Dutch cuisine may not be as famous as some of its European counterparts but nevertheless there are some fantastic Dutch foods not to be missed.

Let’s start with some traditional Dutch savoury snacks, usually available to eat as street food…

Raw Herring or ‘Hollandse Niewe Haring’

Famously Dutch and very traditional is the eating of raw herring ‘Hollandse Niewe Haring’, which should definitely be tried at least once! The term ‘Hollandse Nieuwe’ should only apply if the fish are caught between May and July. According to tradition, the freshly caught herring are gutted on-board the fishing boats, leaving only the pancreas in the fish. The pancreas acts as a natural preserver so the brine they are kept n required less salt. Available from many shops and herring stalls throughout Holland, the raw herring is usually served with chopped onions and sometimes pickles and can be eaten with our without bread. Many stalls will chop the herring up into manageable bit sized pieces or serve it in a sandwich called broodje haring. However if you want to experience this Dutch speciality the traditional way, hold the herring by the tail, throw your head back and dunk the herring into your moth head first!


Rookworst is a smoked sausage and another traditional Dutch food. Its fame has reached such heights in the convenience store HEMA that they now produce toys and décor items emblazoned with this famous sausage. The sausages today are rarely smoked, instead they are produced on mass in factories where smoke flavour is added.

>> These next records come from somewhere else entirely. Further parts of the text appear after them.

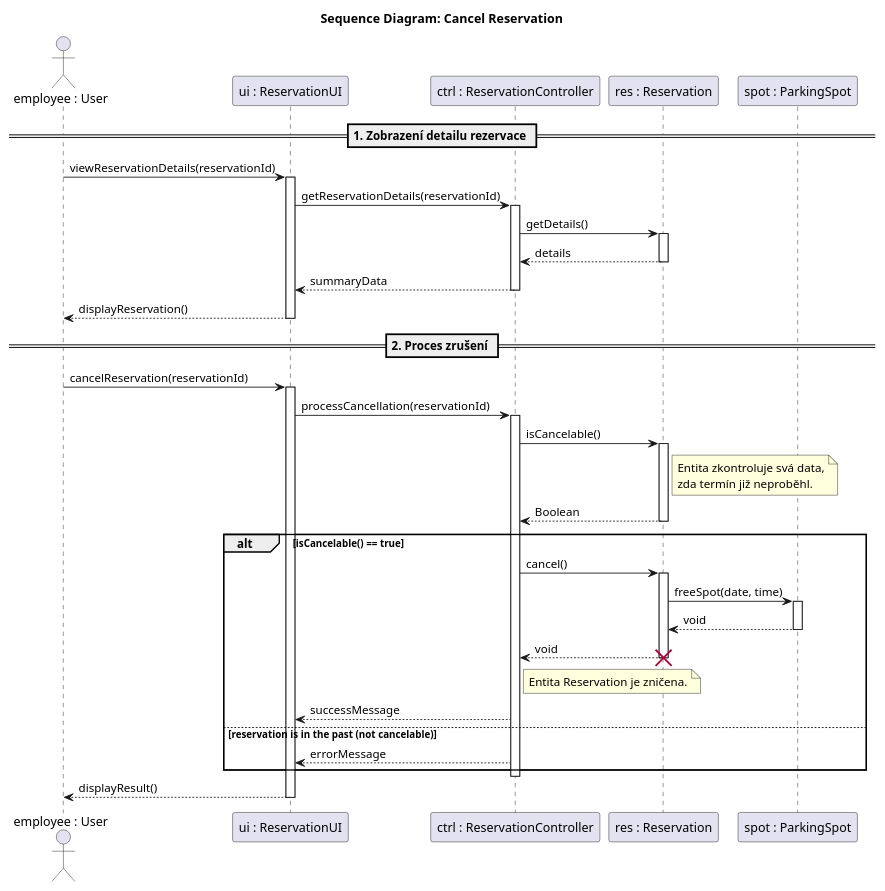
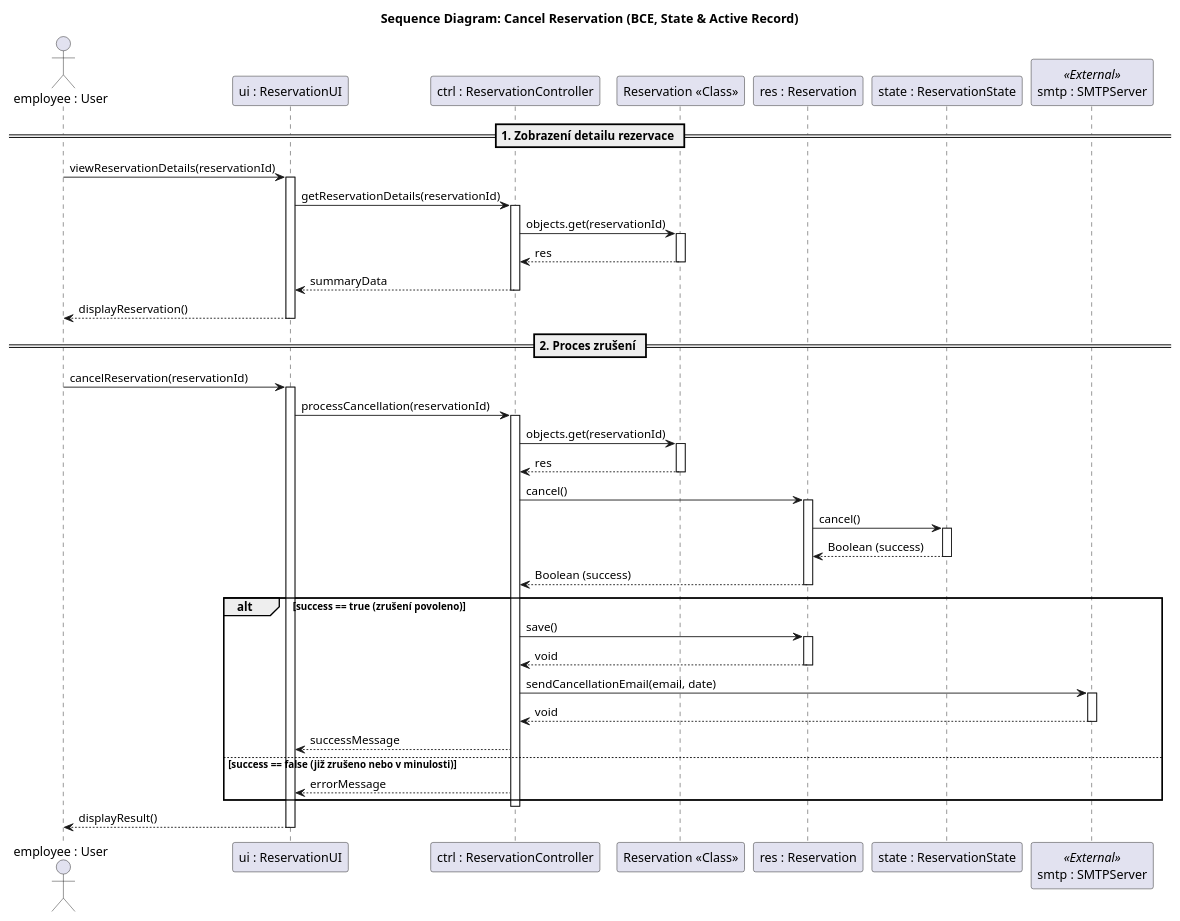
The diagram in docs/diagramy/sequence-cancel-reservation.puml (AidenCze/SWI-Project), drawn with PlantUML before and after one commit. The commit also changed 3 other files, not shown here.

Commit message:
Refactor sequence diagrams to incorporate Active Record pattern and enhance clarity

```diff
--- a/docs/diagramy/sequence-cancel-reservation.puml
+++ b/docs/diagramy/sequence-cancel-reservation.puml
@@ -1,62 +1,78 @@
 @startuml
-title Sequence Diagram: Cancel Reservation
+title Sequence Diagram: Cancel Reservation (BCE, State & Active Record)
 
 actor "employee : User" as emp
 participant "ui : ReservationUI" as ui
 participant "ctrl : ReservationController" as ctrl
+participant "Reservation <<Class>>" as resClass
 participant "res : Reservation" as res
-participant "spot : ParkingSpot" as spot
+participant "state : ReservationState" as state
+participant "smtp : SMTPServer" as smtp <<External>>
 
 == 1. Zobrazení detailu rezervace ==
 emp -> ui : viewReservationDetails(reservationId)
 activate ui
 
 ui -> ctrl : getReservationDetails(reservationId)
 activate ctrl
 
-ctrl -> res : getDetails()
-activate res
-res --> ctrl : details
-deactivate res
+' Active Record: Načtení z databáze
+ctrl -> resClass : objects.get(reservationId)
+activate resClass
+resClass --> ctrl : res
+deactivate resClass
 
 ctrl --> ui : summaryData
 deactivate ctrl
 
 ui --> emp : displayReservation()
 deactivate ui
 
 == 2. Proces zrušení ==
 emp -> ui : cancelReservation(reservationId)
 activate ui
 
 ui -> ctrl : processCancellation(reservationId)
 activate ctrl
 
-ctrl -> res : isCancelable()
+' Znovunačtení entity (nebo použití z paměti)
+ctrl -> resClass : objects.get(reservationId)
+activate resClass
+resClass --> ctrl : res
+deactivate resClass
+
+' Využití návrhového vzoru State
+ctrl -> res : cancel()
 activate res
-note right of res: Entita zkontroluje svá data,\nzda termín již neproběhl.
-res --> ctrl : Boolean
+
+res -> state : cancel()
+activate state
+
+state --> res : Boolean (success)
+deactivate state
+
+res --> ctrl : Boolean (success)
 deactivate res
 
-alt isCancelable() == true
-    ctrl -> res : cancel()
+alt success == true (zrušení povoleno)
+    ' Uložení změn do databáze (Soft Delete)
+    ctrl -> res : save()
     activate res
+    res --> ctrl : void
+    deactivate res
     
-    res -> spot : freeSpot(date, time)
-    activate spot
-    spot --> res : void
-    deactivate spot
-    
-    res --> ctrl : void
-    destroy res
-    note right of ctrl: Entita Reservation je zničena.
+    ' Volitelné: Odeslání e-mailu definované v Class diagramu
+    ctrl -> smtp : sendCancellationEmail(email, date)
+    activate smtp
+    smtp --> ctrl : void
+    deactivate smtp
     
     ctrl --> ui : successMessage
-else reservation is in the past (not cancelable)
+else success == false (již zrušeno nebo v minulosti)
     ctrl --> ui : errorMessage
 end
 deactivate ctrl
 
 ui --> emp : displayResult()
 deactivate ui
 @enduml
```
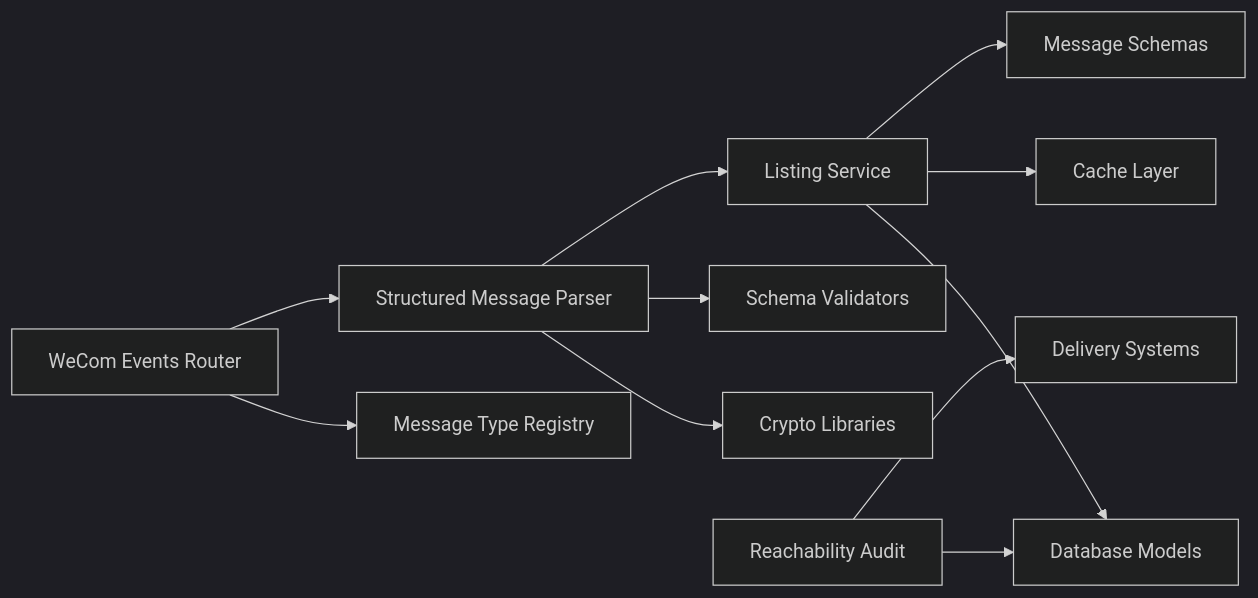
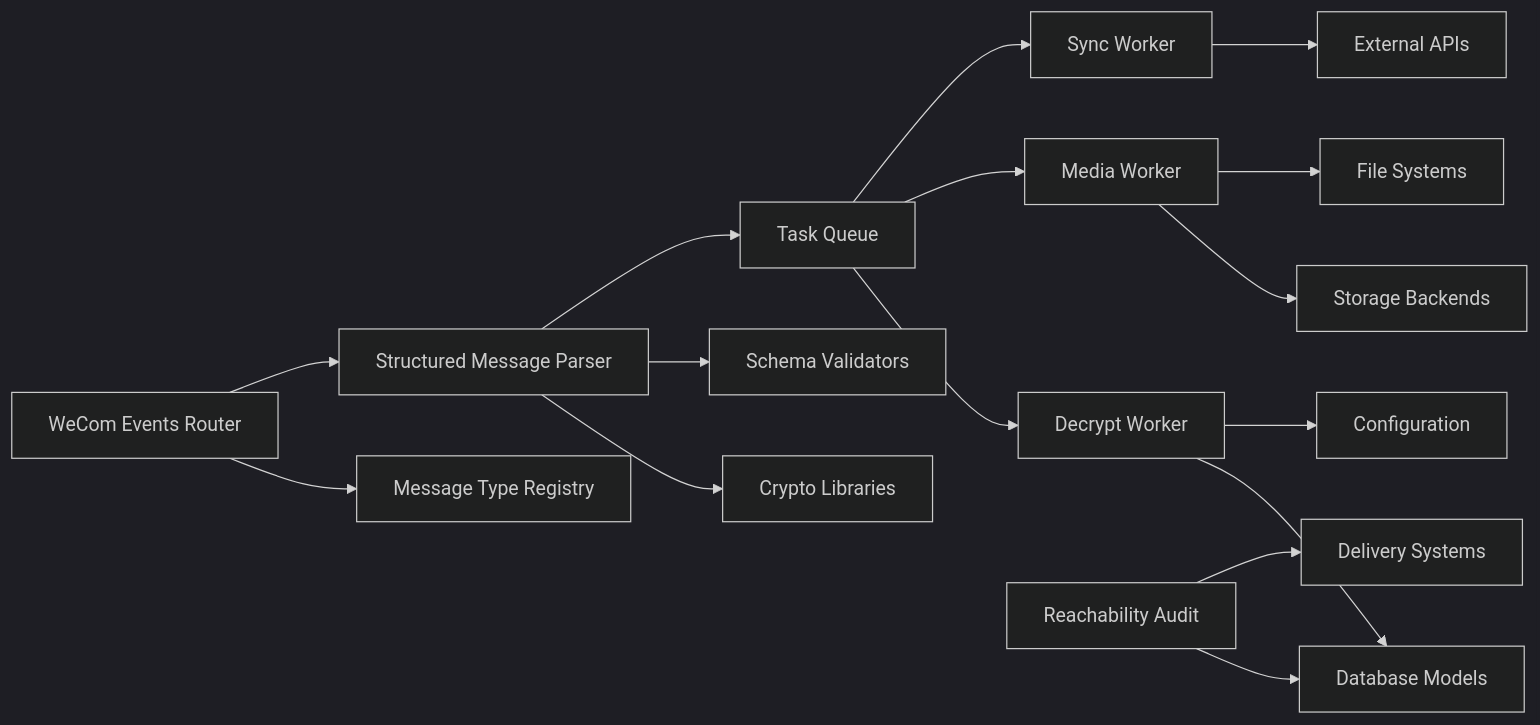
Before and after one commit to zuohaisu/wecom-archive: the fifth of 5 diagrams in .qoder/repowiki/en/content/Architecture/Message Processing Pipeline/Message Processing Pipeline.md, drawn with Mermaid (dark theme). The commit also changed other lines of this file and 90 other files, not shown here.

````diff
--- a/.qoder/repowiki/en/content/Architecture/Message Processing Pipeline/Message Processing Pipeline.md
+++ b/.qoder/repowiki/en/content/Architecture/Message Processing Pipeline/Message Processing Pipeline.md
@@ -315,13 +392,18 @@
 ```mermaid
 graph LR
 Router["WeCom Events Router"] --> Registry["Message Type Registry"]
 Router --> Parser["Structured Message Parser"]
 Parser --> Crypto["Crypto Libraries"]
 Parser --> Validator["Schema Validators"]
-Parser --> Listing["Listing Service"]
-Listing --> DB["Database Models"]
-Listing --> Cache["Cache Layer"]
-Listing --> Schemas["Message Schemas"]
+Parser --> Queue["Task Queue"]
+Queue --> DecryptWorker["Decrypt Worker"]
+Queue --> MediaWorker["Media Worker"]
+Queue --> SyncWorker["Sync Worker"]
+DecryptWorker --> DB["Database Models"]
+DecryptWorker --> Config["Configuration"]
+MediaWorker --> Storage["Storage Backends"]
+MediaWorker --> FS["File Systems"]
+SyncWorker --> External["External APIs"]
 Audit["Reachability Audit"] --> DB
 Audit --> Delivery["Delivery Systems"]
 ```
````
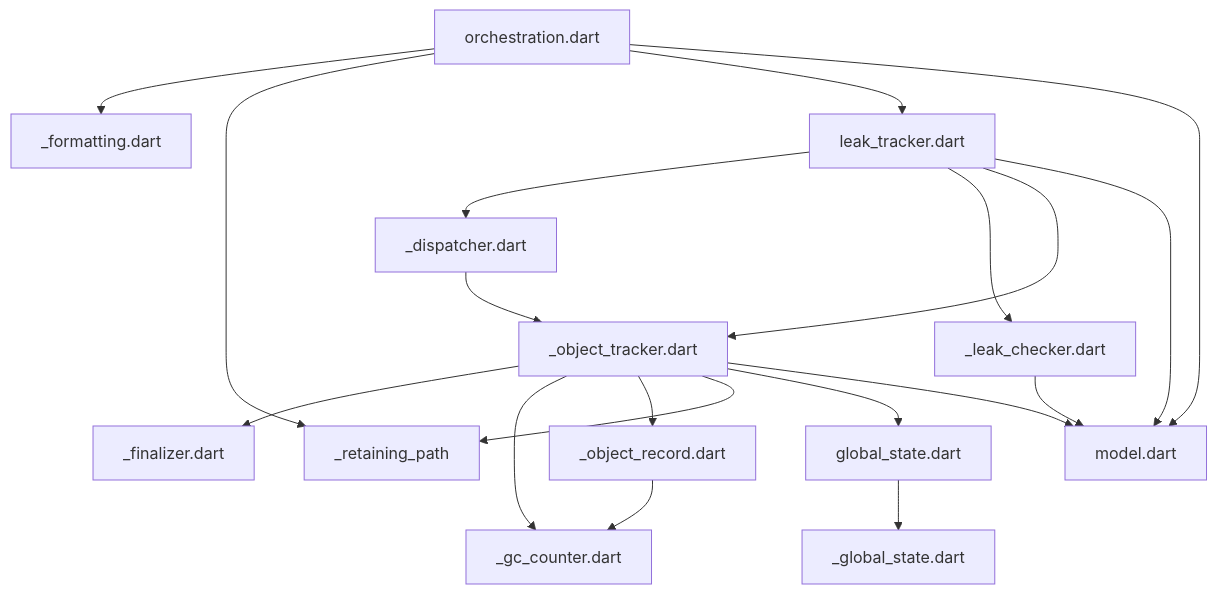
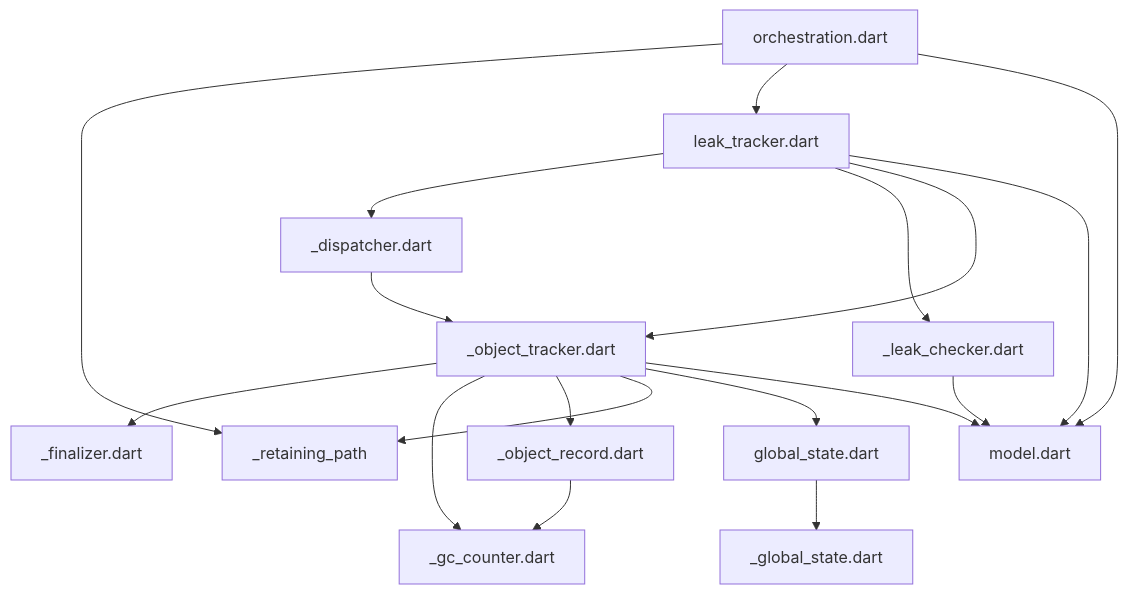
One commit to dart-lang/leak_tracker changed the diagram in pkgs/leak_tracker/lib/src/leak_tracking/DEPENDENCIES.md. Above: the diagram before and after it, drawn with Mermaid. The commit also changed 8 other files, not shown here.

````diff
--- a/pkgs/leak_tracker/lib/src/leak_tracking/DEPENDENCIES.md
+++ b/pkgs/leak_tracker/lib/src/leak_tracking/DEPENDENCIES.md
@@ -6,21 +6,20 @@
 ```mermaid
 flowchart TD;
 _dispatcher.dart-->_object_tracker.dart;
 _leak_checker.dart-->model.dart;
 _object_record.dart-->_gc_counter.dart;
 _object_tracker.dart-->_finalizer.dart;
 _object_tracker.dart-->_gc_counter.dart;
 _object_tracker.dart-->_object_record.dart;
 _object_tracker.dart-->_retaining_path;
 _object_tracker.dart-->global_state.dart;
 _object_tracker.dart-->model.dart;
 global_state.dart-->_global_state.dart;
 leak_tracker.dart-->_dispatcher.dart;
 leak_tracker.dart-->_leak_checker.dart;
 leak_tracker.dart-->_object_tracker.dart;
 leak_tracker.dart-->model.dart;
-orchestration.dart-->_formatting.dart;
 orchestration.dart-->_retaining_path;
 orchestration.dart-->leak_tracker.dart;
 orchestration.dart-->model.dart;
 ```
````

If you’re lucky enough to find real smoked Rookworst (at some organic markets or butchers) be sure to give it a try, it really is delicious!


Are savoury, spherical shaped, crispy breadcrumb coated balls that are filled with a mixture of chopped beef, beef stock, flour, butter, herbs and spices. They are usually served with mustard for dipping. They are a great accompaniment to a round of beers and many bars and cafes will serve them. Just be careful when you bite into them as the centre is usually scolding hot! The best traditional bitterballen is said to be found at the Grandcafe Luxembourg in Amsterdam. However some establishments have modernised the bitterballen and to great effect, with a whole range of fillings from Goats cheese to chorizo. Visit the De Ballenbar at De Foodhallen in Amsterdam for a great variety of bitterballen. If you’re a vegetarian, don’t feel left out as vegetarian bitterballen can now be found quite easily.

Dutch baked goods are particularly tasty and you will frequently come across patisseries or ‘banketbakkerij’ where you can buy cakes and cookies to take away or some have small areas to eat in. Here are some of our favourites:


Have a crisp cookie outside and a soft melt-in-the-mouth inside filled with almond paste.


Is a chunky apple pie flavoured with cinnamon and served hot in enormous wedges, often with whipped cream on the side.


Are soft cakes with almond paste in the middle and dipped in chocolate at both ends.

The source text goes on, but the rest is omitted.